Top of THE RECORDS

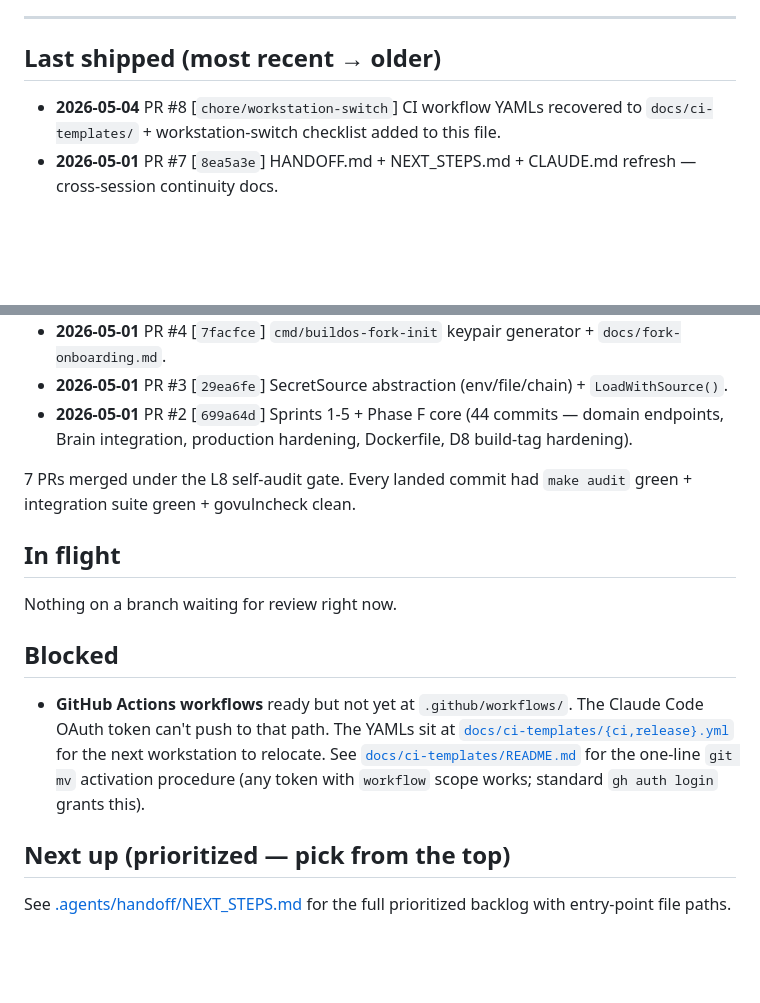
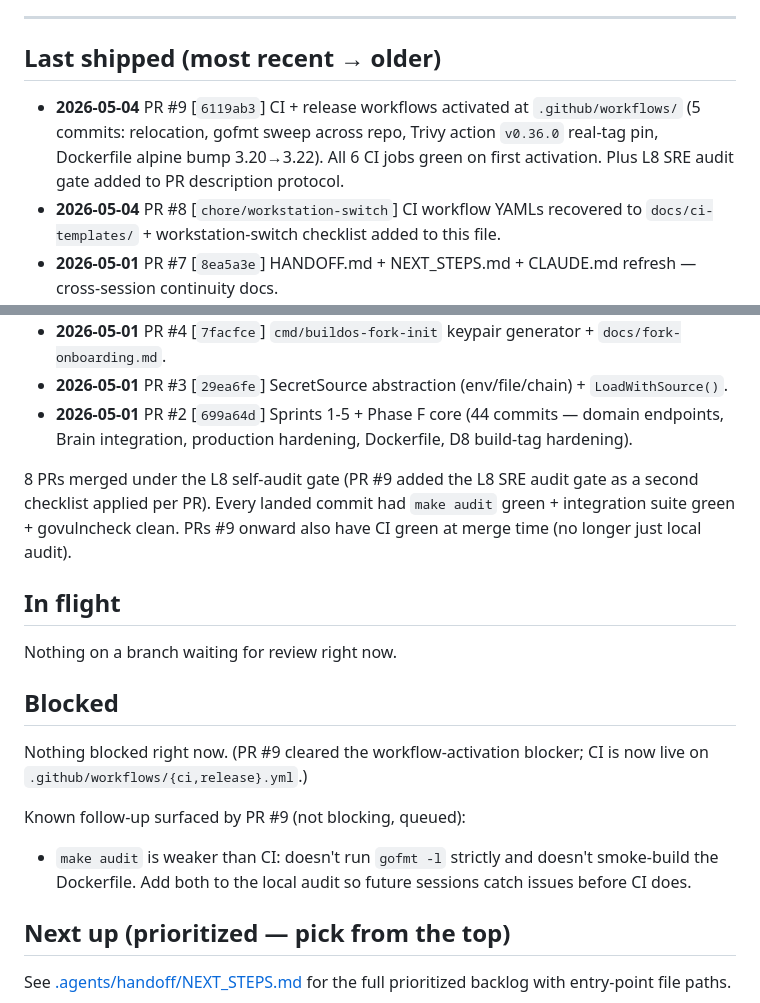
Before and after one commit to futurebuildai/buildos, a Markdown page: HANDOFF.md, 2 parts joined by grey strips. GitHub-like rendering; blank space fills up the shorter version.

Commit message:
docs(handoff): record PR #9 (CI activation) + L8 SRE gate addition
- Move "GitHub Actions workflows" out of Blocked.
- Add PR #9 to Last shipped with one-line summary of all 5 commits.
- Note the L8 SRE audit gate is now part of PR description protocol.
- Surface follow-up: make audit lacks strict gofmt -l + Dockerfile
  smoke-build that CI now enforces.

```diff
--- a/HANDOFF.md
+++ b/HANDOFF.md
@@ -20,6 +20,7 @@ Companion docs:
 
 ## Last shipped (most recent → older)
 
+- **2026-05-04** PR #9 [`6119ab3`] CI + release workflows activated at `.github/workflows/` (5 commits: relocation, gofmt sweep across repo, Trivy action `v0.36.0` real-tag pin, Dockerfile alpine bump 3.20→3.22). All 6 CI jobs green on first activation. Plus L8 SRE audit gate added to PR description protocol.
 - **2026-05-04** PR #8 [`chore/workstation-switch`] CI workflow YAMLs recovered to `docs/ci-templates/` + workstation-switch checklist added to this file.
 - **2026-05-01** PR #7 [`8ea5a3e`] HANDOFF.md + NEXT_STEPS.md + CLAUDE.md refresh — cross-session continuity docs.
 - **2026-05-01** PR #6 [`d71a98f`] PII classification + Sentry BeforeSend masking. `internal/pii/` package + `obs.scrubSentryEvent`. Closes the GDPR/CCPA gap on Sentry egress.
@@ -28,8 +29,11 @@ Companion docs:
 - **2026-05-01** PR #3 [`29ea6fe`] SecretSource abstraction (env/file/chain) + `LoadWithSource()`.
 - **2026-05-01** PR #2 [`699a64d`] Sprints 1-5 + Phase F core (44 commits — domain endpoints, Brain integration, production hardening, Dockerfile, D8 build-tag hardening).
 
-7 PRs merged under the L8 self-audit gate. Every landed commit had
-`make audit` green + integration suite green + govulncheck clean.
+8 PRs merged under the L8 self-audit gate (PR #9 added the L8 SRE
+audit gate as a second checklist applied per PR). Every landed
+commit had `make audit` green + integration suite green +
+govulncheck clean. PRs #9 onward also have CI green at merge time
+(no longer just local audit).
 
 ## In flight
 
@@ -37,13 +41,14 @@ Nothing on a branch waiting for review right now.
 
 ## Blocked
 
-- **GitHub Actions workflows** ready but not yet at `.github/workflows/`.
-  The Claude Code OAuth token can't push to that path. The YAMLs sit at
-  [`docs/ci-templates/{ci,release}.yml`](./docs/ci-templates/) for the
-  next workstation to relocate. See
-  [`docs/ci-templates/README.md`](./docs/ci-templates/README.md) for
-  the one-line `git mv` activation procedure (any token with
-  `workflow` scope works; standard `gh auth login` grants this).
+Nothing blocked right now. (PR #9 cleared the workflow-activation
+blocker; CI is now live on `.github/workflows/{ci,release}.yml`.)
+
+Known follow-up surfaced by PR #9 (not blocking, queued):
+
+- `make audit` is weaker than CI: doesn't run `gofmt -l` strictly
+  and doesn't smoke-build the Dockerfile. Add both to the local
+  audit so future sessions catch issues before CI does.
 
 ## Next up (prioritized — pick from the top)
 
```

Bottom of THE RECORDS

## REQUIRED ACTION
The expected answer is the listing above, duplicated exactly, with its pictures removed.

## TASK SOLUTION
Before and after one commit to futurebuildai/buildos, a Markdown page: HANDOFF.md, 2 parts joined by grey strips. GitHub-like rendering; blank space fills up the shorter version.

Commit message:
docs(handoff): record PR #9 (CI activation) + L8 SRE gate addition
- Move "GitHub Actions workflows" out of Blocked.
- Add PR #9 to Last shipped with one-line summary of all 5 commits.
- Note the L8 SRE audit gate is now part of PR description protocol.
- Surface follow-up: make audit lacks strict gofmt -l + Dockerfile
  smoke-build that CI now enforces.

```diff
--- a/HANDOFF.md
+++ b/HANDOFF.md
@@ -20,6 +20,7 @@ Companion docs:
 
 ## Last shipped (most recent → older)
 
+- **2026-05-04** PR #9 [`6119ab3`] CI + release workflows activated at `.github/workflows/` (5 commits: relocation, gofmt sweep across repo, Trivy action `v0.36.0` real-tag pin, Dockerfile alpine bump 3.20→3.22). All 6 CI jobs green on first activation. Plus L8 SRE audit gate added to PR description protocol.
 - **2026-05-04** PR #8 [`chore/workstation-switch`] CI workflow YAMLs recovered to `docs/ci-templates/` + workstation-switch checklist added to this file.
 - **2026-05-01** PR #7 [`8ea5a3e`] HANDOFF.md + NEXT_STEPS.md + CLAUDE.md refresh — cross-session continuity docs.
 - **2026-05-01** PR #6 [`d71a98f`] PII classification + Sentry BeforeSend masking. `internal/pii/` package + `obs.scrubSentryEvent`. Closes the GDPR/CCPA gap on Sentry egress.
@@ -28,8 +29,11 @@ Companion docs:
 - **2026-05-01** PR #3 [`29ea6fe`] SecretSource abstraction (env/file/chain) + `LoadWithSource()`.
 - **2026-05-01** PR #2 [`699a64d`] Sprints 1-5 + Phase F core (44 commits — domain endpoints, Brain integration, production hardening, Dockerfile, D8 build-tag hardening).
 
-7 PRs merged under the L8 self-audit gate. Every landed commit had
-`make audit` green + integration suite green + govulncheck clean.
+8 PRs merged under the L8 self-audit gate (PR #9 added the L8 SRE
+audit gate as a second checklist applied per PR). Every landed
+commit had `make audit` green + integration suite green +
+govulncheck clean. PRs #9 onward also have CI green at merge time
+(no longer just local audit).
 
 ## In flight
 
@@ -37,13 +41,14 @@ Nothing on a branch waiting for review right now.
 
 ## Blocked
 
-- **GitHub Actions workflows** ready but not yet at `.github/workflows/`.
-  The Claude Code OAuth token can't push to that path. The YAMLs sit at
-  [`docs/ci-templates/{ci,release}.yml`](./docs/ci-templates/) for the
-  next workstation to relocate. See
-  [`docs/ci-templates/README.md`](./docs/ci-templates/README.md) for
-  the one-line `git mv` activation procedure (any token with
-  `workflow` scope works; standard `gh auth login` grants this).
+Nothing blocked right now. (PR #9 cleared the workflow-activation
+blocker; CI is now live on `.github/workflows/{ci,release}.yml`.)
+
+Known follow-up surfaced by PR #9 (not blocking, queued):
+
+- `make audit` is weaker than CI: doesn't run `gofmt -l` strictly
+  and doesn't smoke-build the Dockerfile. Add both to the local
+  audit so future sessions catch issues before CI does.
 
 ## Next up (prioritized — pick from the top)
 
```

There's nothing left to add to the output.